"""

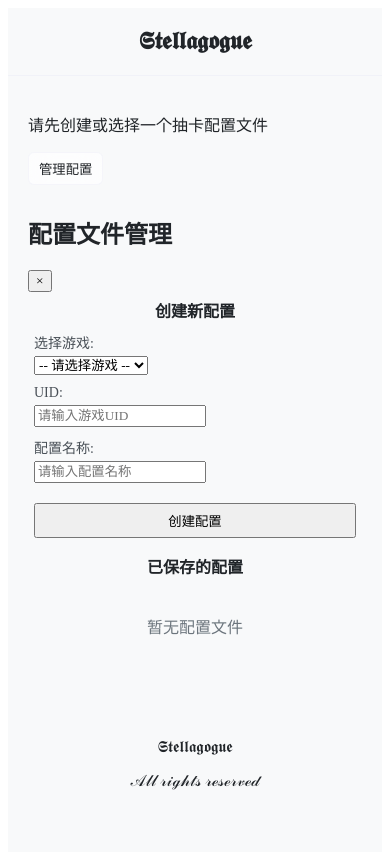
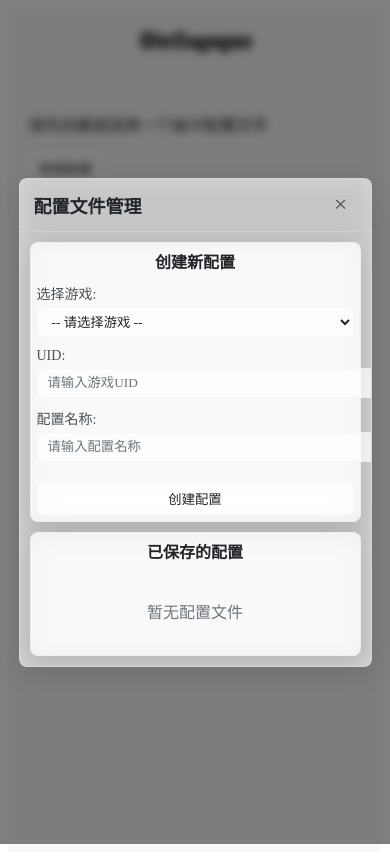
Before and after one commit to chronie-shizutoki/game-helper, a Vue app: page / in a window 390 px wide. Both pictures are taken after a click on the button "管理配置". Built offline with nearby package versions, Linux system fonts and the light colour scheme.

Commit message:
feat(gacha): add modal and improve profile manager styling
- Add modal overlay and content styling in GachaSystem.css
- Apply glass morphism design to profile manager components
- Improve responsive layout and interaction states
- Remove unused HTML post-processing plugin from vite config

```diff
--- a/src/components/gacha/GachaProfileManager.css
+++ b/src/components/gacha/GachaProfileManager.css
@@ -8,6 +8,12 @@
 /* 创建配置文件表单 */
 .create-profile-form {
   padding: var(--spacing-md);
+  background: var(--glass-bg);
+  border: 1px solid var(--glass-border);
+  border-radius: var(--radius-lg);
+  box-shadow: var(--glass-shadow);
+  backdrop-filter: var(--glass-backdrop);
+  -webkit-backdrop-filter: var(--glass-backdrop);
 }
 
 .create-profile-form h3 {
@@ -28,11 +34,55 @@
   font-size: 14px;
 }
 
+/* 应用统一样式 */
+#game-select,
+#uid-input,
+#name-input {
+  background: var(--glass-bg);
+  border: 1px solid var(--glass-border);
+  border-radius: var(--radius-md);
+  color: var(--text-primary);
+  padding: var(--spacing-sm) var(--spacing-md);
+  width: 100%;
+  transition: all var(--transition-fast);
+}
+
+#game-select:focus,
+#uid-input:focus,
+#name-input:focus {
+  outline: none;
+  border-color: var(--info);
+  box-shadow: 0 0 0 3px rgba(96, 165, 250, 0.2);
+}
+
+#uid-input::placeholder,
+#name-input::placeholder {
+  color: var(--text-muted);
+}
+
+/* 按钮样式应用液态玻璃风格 */
 .create-btn {
   width: 100%;
   margin-top: var(--spacing-md);
+  background: var(--glass-bg);
+  border: 1px solid var(--glass-border);
+  border-radius: var(--radius-md);
+  color: var(--text-primary);
   padding: var(--spacing-sm) var(--spacing-md);
+  cursor: pointer;
+  transition: all var(--transition-fast);
+  backdrop-filter: var(--glass-backdrop);
+  -webkit-backdrop-filter: var(--glass-backdrop);
   font-weight: 500;
+}
+
+.create-btn:hover {
+  background: rgba(42, 44, 49, 0.8);
+  transform: translateY(-1px);
+}
+
+.create-btn:active {
+  transform: translateY(0);
 }
 
 /* 配置文件列表 */
@@ -40,6 +90,13 @@
   display: flex;
   flex-direction: column;
   gap: var(--spacing-md);
+  background: var(--glass-bg);
+  border: 1px solid var(--glass-border);
+  border-radius: var(--radius-lg);
+  box-shadow: var(--glass-shadow);
+  backdrop-filter: var(--glass-backdrop);
+  -webkit-backdrop-filter: var(--glass-backdrop);
+  padding: var(--spacing-md);
 }
 
 .profiles-list h3 {
@@ -49,23 +106,47 @@
   text-align: center;
 }
 
-/* 配置文件项 */
-.profile-item {
+/* 配置文件卡片 */
+.profile-card {
   padding: var(--spacing-md);
   display: flex;
-  justify-content: space-between;
-  align-items: center;
+  flex-direction: column;
+  background: var(--glass-bg);
+  border: 1px solid var(--glass-border);
+  border-radius: var(--radius-lg);
+  box-shadow: var(--glass-shadow);
+  transition: all var(--transition-normal);
+  cursor: pointer;
 }
 
-.profile-item.selected {
+.profile-card:hover {
+  background: rgba(42, 44, 49, 0.7);
+  box-shadow: 0 12px 40px rgba(0, 0, 0, 0.4);
+  transform: translateY(-2px);
+}
+
+.profile-card.selected {
   background: rgba(96, 165, 250, 0.1);
   border-color: rgba(96, 165, 250, 0.3);
 }
 
-.profile-details {
+.profile-header {
+  display: flex;
+  justify-content: space-between;
+  align-items: center;
+  margin-bottom: var(--spacing-sm);
+}
+
+.profile-info {
   display: flex;
   flex-direction: column;
   gap: var(--spacing-xs);
+}
+
+.game-name,
+.uid {
+  color: var(--text-secondary);
+  font-size: 14px;
 }
 
 .profile-name {
@@ -74,30 +155,27 @@
   font-weight: 500;
 }
 
-.profile-meta {
-  display: flex;
-  gap: var(--spacing-md);
+.game-icon {
+  color: var(--text-secondary);
   font-size: 14px;
-  color: var(--text-secondary);
 }
 
-.profile-actions {
+/* 删除按钮 */
+.delete-btn {
+  background: rgba(248, 113, 113, 0.1);
+  border: 1px solid rgba(248, 113, 113, 0.3);
+  color: var(--error);
+  border-radius: 50%;
+  width: 24px;
+  height: 24px;
+  cursor: pointer;
   display: flex;
-  gap: var(--spacing-sm);
+  align-items: center;
+  justify-content: center;
+  transition: all var(--transition-fast);
 }
 
-.action-btn {
-  padding: var(--spacing-xs) var(--spacing-sm);
-  font-size: 12px;
-}
-
-.action-btn.delete {
-  background: rgba(248, 113, 113, 0.1);
-  border-color: rgba(248, 113, 113, 0.3);
-  color: var(--error);
-}
-
-.action-btn.delete:hover {
+.delete-btn:hover {
   background: rgba(248, 113, 113, 0.2);
 }
 
@@ -112,27 +190,21 @@
   margin: var(--spacing-sm) 0;
 }
 
+/* 配置文件网格布局 */
+.profiles-grid {
+  display: grid;
+  grid-template-columns: repeat(auto-fill, minmax(250px, 1fr));
+  gap: var(--spacing-md);
+}
+
 /* 响应式设计 */
 @media (max-width: 768px) {
-  .profile-item {
-    flex-direction: column;
-    align-items: stretch;
-    gap: var(--spacing-md);
+  .profiles-grid {
+    grid-template-columns: 1fr;
   }
 
-  .profile-actions {
-    justify-content: center;
-  }
-
-  .profile-meta {
-    flex-direction: column;
-    gap: var(--spacing-xs);
-  }
-}
-
-@media (max-width: 480px) {
   .create-profile-form,
-  .profile-item {
+  .profiles-list {
     padding: var(--spacing-sm);
   }
 
@@ -140,12 +212,10 @@
   .profiles-list h3 {
     font-size: 16px;
   }
+}
 
-  .profile-actions {
-    flex-direction: column;
-  }
-
-  .action-btn {
-    width: 100%;
+@media (max-width: 480px) {
+  .profile-card {
+    padding: var(--spacing-sm);
   }
 }
--- a/src/components/gacha/GachaSystem.css
+++ b/src/components/gacha/GachaSystem.css
@@ -169,6 +169,78 @@
   overflow-y: auto;
 }
 
+/* 模态框遮罩 */
+.modal-overlay {
+  position: fixed;
+  top: 0;
+  left: 0;
+  right: 0;
+  bottom: 0;
+  background: rgba(0, 0, 0, 0.5);
+  display: flex;
+  align-items: center;
+  justify-content: center;
+  z-index: 1000;
+  backdrop-filter: blur(4px);
+  -webkit-backdrop-filter: blur(4px);
+}
+
+/* 模态框内容 */
+.modal-content {
+  width: 90%;
+  max-width: 600px;
+  max-height: 80vh;
+  overflow-y: auto;
+  background: var(--glass-bg);
+  border: 1px solid var(--glass-border);
+  border-radius: var(--radius-lg);
+  box-shadow: var(--glass-shadow);
+  backdrop-filter: var(--glass-backdrop);
+  -webkit-backdrop-filter: var(--glass-backdrop);
+}
+
+/* 模态框头部 */
+.modal-header {
+  display: flex;
+  justify-content: space-between;
+  align-items: center;
+  padding: var(--spacing-md) var(--spacing-lg);
+  border-bottom: 1px solid var(--glass-border);
+}
+
+.modal-header h2 {
+  margin: 0;
+  color: var(--text-primary);
+  font-size: 18px;
+}
+
+/* 关闭按钮 */
+.close-btn {
+  background: none;
+  border: none;
+  color: var(--text-secondary);
+  font-size: 24px;
+  cursor: pointer;
+  padding: 0;
+  width: 32px;
+  height: 32px;
+  display: flex;
+  align-items: center;
+  justify-content: center;
+  border-radius: var(--radius-md);
+  transition: all var(--transition-fast);
+}
+
+.close-btn:hover {
+  background: rgba(42, 44, 49, 0.5);
+  color: var(--text-primary);
+}
+
+/* 模态框主体 */
+.modal-body {
+  padding: var(--spacing-md);
+}
+
 .footer {
   text-align: center;
   padding: 1rem;
--- a/vite.config.js
+++ b/vite.config.js
@@ -13,23 +13,6 @@ export default defineConfig({
     vue(),
     // 只在开发环境使用vue-devtools
     process.env.NODE_ENV !== 'production' && vueDevTools(),
-    // 自定义插件：在构建完成后修改HTML文件，移除type="module"属性
-    {
-      name: 'html-post-processing',
-      closeBundle() {
-        const htmlFilePath = './dist/index.html'
-        if (fs.existsSync(htmlFilePath)) {
-          let htmlContent = fs.readFileSync(htmlFilePath, 'utf-8')
-          // 移除script标签中的type="module"和crossorigin属性
-          htmlContent = htmlContent.replace(
-            /<script type="module" crossorigin src="/g,
-            '<script src="'
-          )
-          fs.writeFileSync(htmlFilePath, htmlContent, 'utf-8')
-          console.log('✅ 已成功修改dist/index.html，移除了type="module"和crossorigin属性')
-        }
-      }
-    }
   ],
   resolve: {
     alias: {
```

"""

** Assignment **
Look for the word "size" in the listing above, and copy every line where you find it.

** Answer section **
   font-size: 14px;
+  font-size: 14px;
   font-size: 14px;
-  font-size: 12px;
     font-size: 16px;
+  font-size: 18px;
+  font-size: 24px;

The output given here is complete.